The comedy icon settled a suit with former basketball player Andrea Constand who, claims the The Hollywood Reporter, was “the first woman to publicly come forward with allegations that [Cosby] drugged and sexually assaulted her.”
The law in Pennsylvania, where the suit was filed, states that records can be unsealed after two years, and the Associated Press is now seeking to do just that.
Naturally, Cosby’s legal team is doing everything possible to make sure that what happened in Pennsylvania stays in Pennsylvania, writing that the release of the documents would create “a firestorm of publicity.”
“[U]nlike a deposition in a typical case, there is a voracious media appetite for Defendant’s deposition, and public release of it would quickly become widespread public knowledge of it,” states the brief. “There is no doubt that public disclosure of the motions and Defendant’s sworn deposition testimony, which delves into the most intimate subjects imaginable, would generate a firestorm of publicity.”

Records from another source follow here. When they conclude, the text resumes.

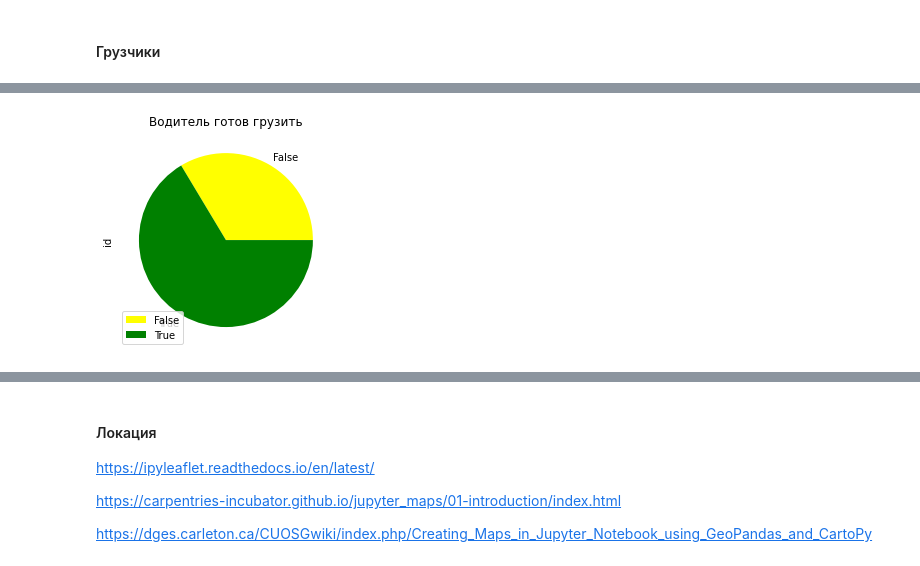
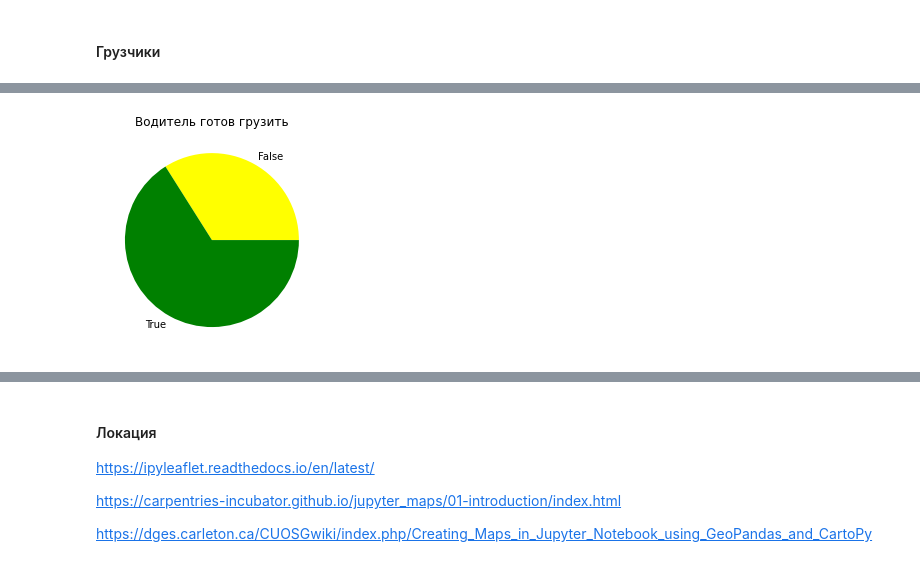
Before and after one commit to okeangel/da_portfolio, a Jupyter notebook: commerce/mover.ipynb, the cells around one changed output, grey strips where cells are left out. Drawn from its saved outputs; the diff is of its cells as text; code cells hidden in the pictures.

```diff
--- a/commerce/mover.ipynb
+++ b/commerce/mover.ipynb
@@ -781,8 +704,9 @@ plt.show()
 # %%
 real_crews.groupby('self_loader').agg({'id': 'nunique'}).plot.pie(
-    y='id', colors=['yellow', 'green'],
-    title='Водитель готов грузить',
+    y='id', ylabel='',
+    title='Водитель готов грузить', legend=None,
+    colors=['yellow', 'green'],
 )
 plt.show()
 # %% [output]
-[figure, old version]
+[figure, new version]
```
Also changed, not shown: parts of 59 cells of this notebook, 2 other files.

In case that tactic doesn't work, the sitcom star's lawyers also argued that he is not a public figure and that there’s “no legitimate public interest” in an old sex abuse lawsuit, and confidentiality should be maintained on materials described as posing a “real, specific threat of serious embarrassment.”
Pick a side, lawyers. Pick a side.
The Associated Press pretty much laughed in the face of Cosby's defense team, arguing to the court that he is, indeed, a public figure and that, given the barrage of women to make nearly identical allegations against the actor in recent months, the details of the suit are very relevant.
“Since the settlement in [the Constand case], numerous other women, each of whom has been publicly identified, have recently come forward, alleging that they too were victims of drugging and sexual assault by Cosby, a topic that has been the subject of far-reaching media coverage,” the AP’s brief reads. “In sum, no good cause exists to maintain the seal on any of the sealed documents.”
We'll know soon enough which way the court leans, but in the meantime, you better believe Mr. Cosby is paying his lawyers — and publicists — overtime to make this nightmare go away.
Need a refresher on what Cosby has been accused of by dozens of women? Wendy Williams has got you, below:
(Photo: Slaven Vlasic/Getty Images)